The human body needs a certain number of vitamins in order to function normally. One of the eight B vitamins, B12 (cobalamin) plays a vital role for the brain and nervous system. Every diet should try to include at least one source of vitamin B12.
Vitamin B12 is particularly important for the organism because it is used during metabolic processes taking place inside each cell. DNA synthesis is also influenced by the availability of vitamin B12, which makes it essential for processes of growth and recovery.
It is important to note that the individuals relying on a vegetarian diet are the most exposed to B12 deficiency. This is mostly because the vitamin can only be found inside animals. Meat and dairy products are the most important sources of vitamin B12. However, there are some voices in the scientific community which claim that bacterial symbiosis allows for B12 to be found in other food sources like algae. The claim is not fully verified as the vitamin seems to survive in a stabile form only for a short period of time. See Vitamin B12 History – en.wikipedia.org
B12 vitamin can be synthetically produced and the practice of adding it in foods is fairly common. Fortified foods which can provide a good source of B12 are cereals, energy bars, and energy drinks. Vegetarians should carefully monitor their diet so that they meet the recommended minimum dose on a daily basis.
Some of the most common effects of B12 deficiency include anaemia. This is explained by the fact that the vitamin also plays a role in red blood cell production, together with other substances like iron. Memory loss and Alzheimer’s disease are also linked by studies with diets which failed to meet the necessary quantity. Because it is involved in essential body processes, it is also used to treat heart diseases, male infertility, diabetes, AIDS, asthma, or allergies.

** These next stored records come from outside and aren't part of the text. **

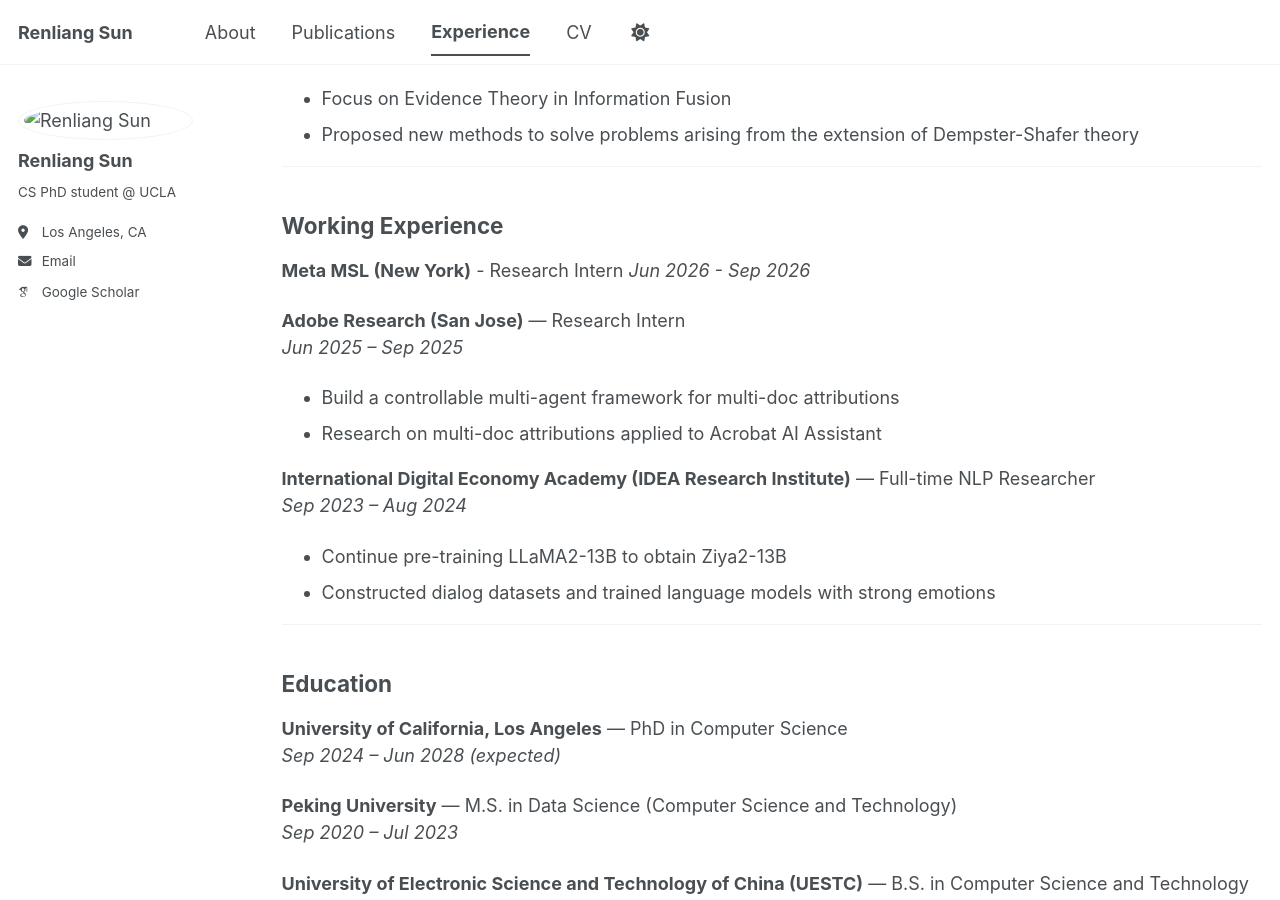
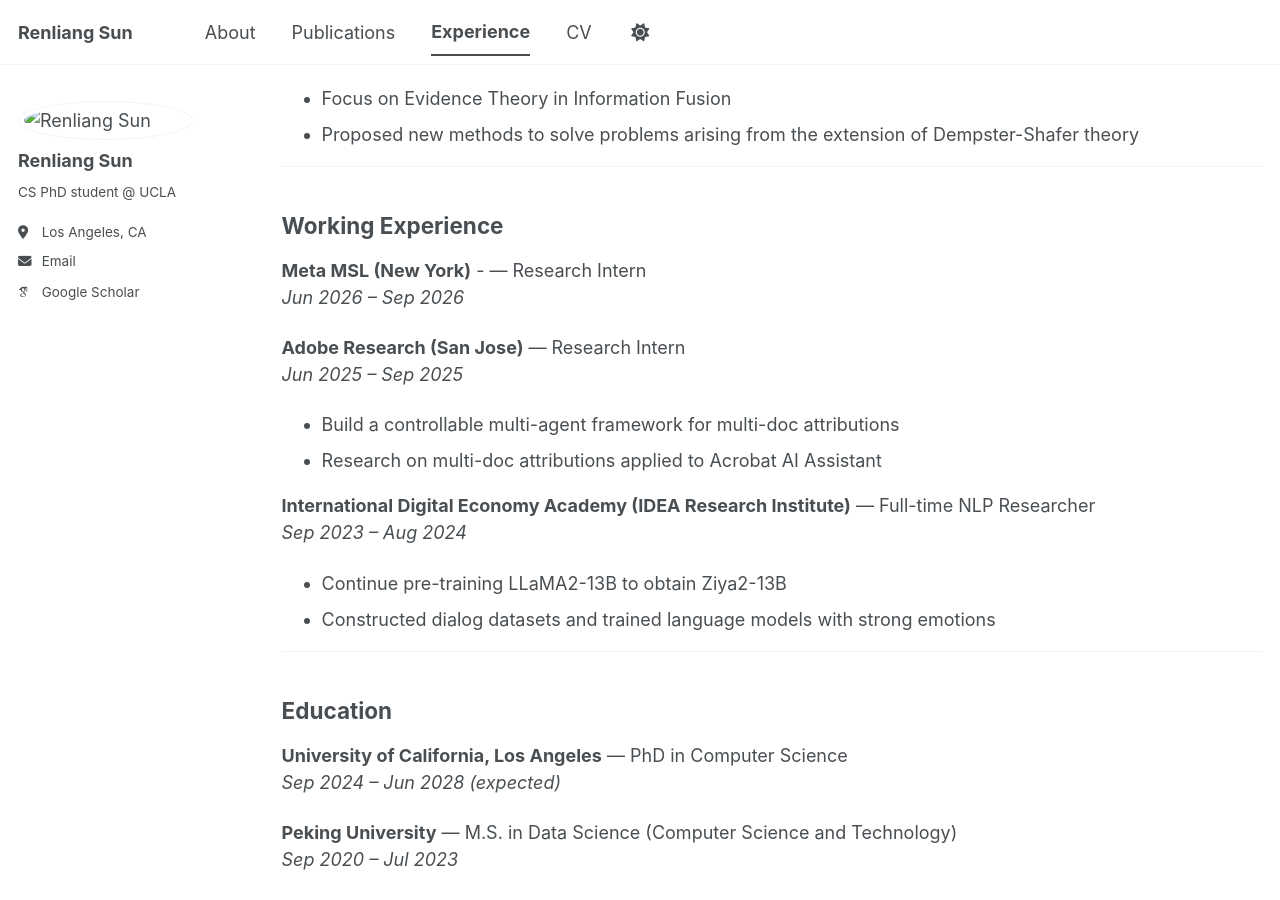
Before and after one commit to RLSNLP/RLSNLP.github.io, a Jekyll site: the page built from _pages/experience.md, in a window 1280 px wide and 900 px high, scrolled down 687 px. Built offline with Jekyll 4.4.1, drawn with Linux system fonts in a browser that asks for light colours; some web fonts are replaced; a script bundle is joined from its source files by our own code; library files that are not in the unit come from our copies.

```diff
--- a/_pages/experience.md
+++ b/_pages/experience.md
@@ -31,8 +31,8 @@ author_profile: true
 
 ## Working Experience
 
-**Meta MSL (New York)** - Research Intern
-*Jun 2026 - Sep 2026*
+**Meta MSL (New York)** -  — Research Intern
+*Jun 2026 – Sep 2026*
 
 **Adobe Research (San Jose)** — Research Intern
 *Jun 2025 – Sep 2025*
```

Products based on B12 are also effective for fighting skin infections or containing psoriasis and eczema.
Going back to how the brain and the nervous system works, there are strong clues to suggest that depression, sleep disorders, and some other conditions from the same family might be medicated with increased doses of B12. Statistical studies showed that the onset of depression can be put in direct relation with diets poor in B12 vitamin, although isolating and differentiating between factors has always been difficult.
B12 is a crucial “building block” for the human body and it intervenes in bone synthesis and tendon recovery. B12 supplements are recommended to women after a certain age to prevent or limit osteoporosis (the condition in which bones are weak). Deficiencies are often identified in older people, although focus on the right dosage should be maintained throughout one’s life.
Like any other substance, vitamin B12 has some contraindications which can limit its use. People allergic or sensitive to cobalt should avoid taking B12 supplements.
There are a couple of recommend ways to bring vitamin B12 into the body as a dietary supplement. The most common is oral, in the form of pills. Vitamins from the B group are often supplied together. In the case of B12, 1-25 mcg per day is the recommended dosage. However, older people should consider increasing the quantity to 25-100 mcg per day.
Vitamin B12 can be produced in laboratories, through the fermentation of some types of microorganism. Some debates are related to the fact that genetically modified organisms are used to increase the average yield. It is estimated that the annual production of systemic vitamin B12 goes around 35 tonnes. The numbers were provided for 2008.
The discovery of the B12 vitamin was triggered by the intention to identify foods with a positive effect in cases of severe anaemia. Experiments conducted on animals first identified iron as a crucial component. However, it was proven than another compound played an equally important role. The vitamin was isolated in 1948.
The health benefits of B12 vitamins are undeniable. Because it intervenes in functions at the most basic levels, it is a vitamin than should always be present in diet. Some positive effects of B12 still are on the list and await full scientific validation.
http://www.ausnathealth.com.au/vitamin-b12-chemical-compound-sustains – ausnathealth.com.au
http://www.webmd.com/vitamins-supplements/ – webmd.com